- Opening Delimiter -

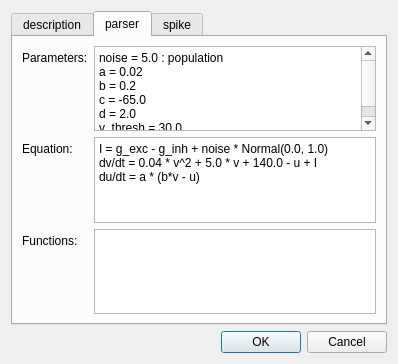
The window that ANNarchyUI/ui/Neuron_Definition.ui (founderznd/PycharmProjects) describes before a commit, drawn with Qt 5.
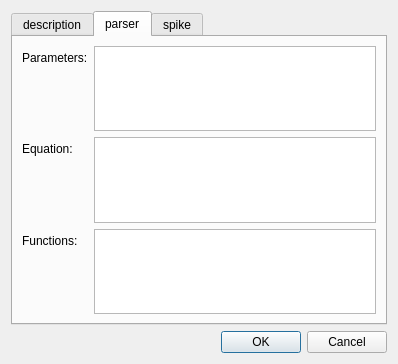
The same window after the commit. The open tabs and pages were chosen to show the change.

What changed in the file:
```diff
--- a/ANNarchyUI/ui/Neuron_Definition.ui
+++ b/ANNarchyUI/ui/Neuron_Definition.ui
@@ -107,21 +107,14 @@
        <item row="1" column="1">
         <widget class="QPlainTextEdit" name="parameter">
          <property name="plainText">
-          <string>noise = 5.0 : population
-a = 0.02
-b = 0.2
-c = -65.0
-d = 2.0
-v_thresh = 30.0</string>
+          <string/>
          </property>
         </widget>
        </item>
        <item row="2" column="1">
         <widget class="QPlainTextEdit" name="equation">
          <property name="plainText">
-          <string>I = g_exc - g_inh + noise * Normal(0.0, 1.0)
-dv/dt = 0.04 * v^2 + 5.0 * v + 140.0 - u + I
-du/dt = a * (b*v - u)</string>
+          <string/>
          </property>
         </widget>
        </item>
```
Left out of the diff: 7 changed lines with no effect on the pictures.
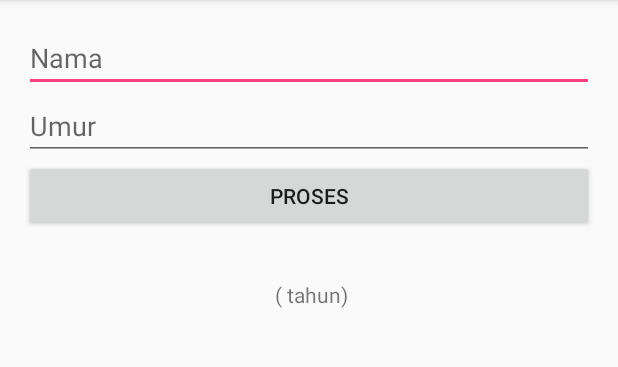
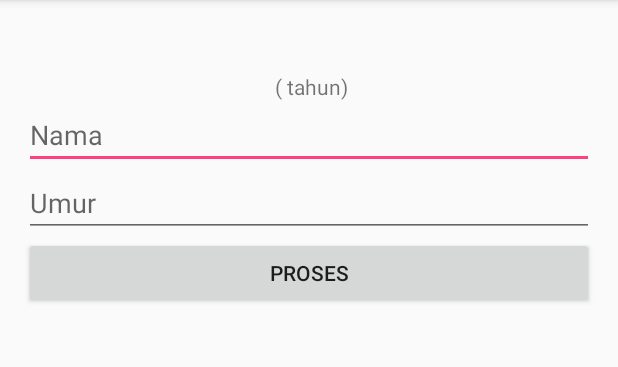
Before and after one commit to septinadf/Fragment1, an Android app: the screen it shows after launch (MainActivity), after a tap on "PROSES", on a phone screen of 412 x 824 dp, the part 84-451 px from its top. Run offline under Robolectric (Android 15) with nearby library versions, the phone set to English and light mode, and no system bars.

```diff
--- a/app/src/main/res/layout/activity_main.xml
+++ b/app/src/main/res/layout/activity_main.xml
@@ -12,18 +12,18 @@
     tools:context="id.sch.smktelkom_mlg.learn.fragment1.MainActivity">
 
     <fragment
+        android:id="@+id/fragmentOutput"
+        android:name="id.sch.smktelkom_mlg.learn.fragment1.OutputFragment"
+        android:layout_width="match_parent"
+        android:layout_height="wrap_content"
+        tools:layout="@layout/fragment_output" />
+
+    <fragment
         android:id="@+id/fragmentInput"
         android:name="id.sch.smktelkom_mlg.learn.fragment1.InputFragment"
         android:layout_width="match_parent"
         android:layout_height="wrap_content"
         tools:layout="@layout/fragment_input" />
 
-    <fragment
-        android:id="@+id/fragmentOnput"
-        android:name="id.sch.smktelkom_mlg.learn.fragment1.OutputFragment"
-        android:layout_width="match_parent"
-        android:layout_height="wrap_content"
-        tools:layout="@layout/fragment_output" />
-
 
 </LinearLayout>
```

- Closing Delimiter -

Would you copy every line of the entries in which "learn" appears?

- The answer -
     tools:context="id.sch.smktelkom_mlg.learn.fragment1.MainActivity">
+        android:name="id.sch.smktelkom_mlg.learn.fragment1.OutputFragment"
         android:name="id.sch.smktelkom_mlg.learn.fragment1.InputFragment"
-        android:name="id.sch.smktelkom_mlg.learn.fragment1.OutputFragment"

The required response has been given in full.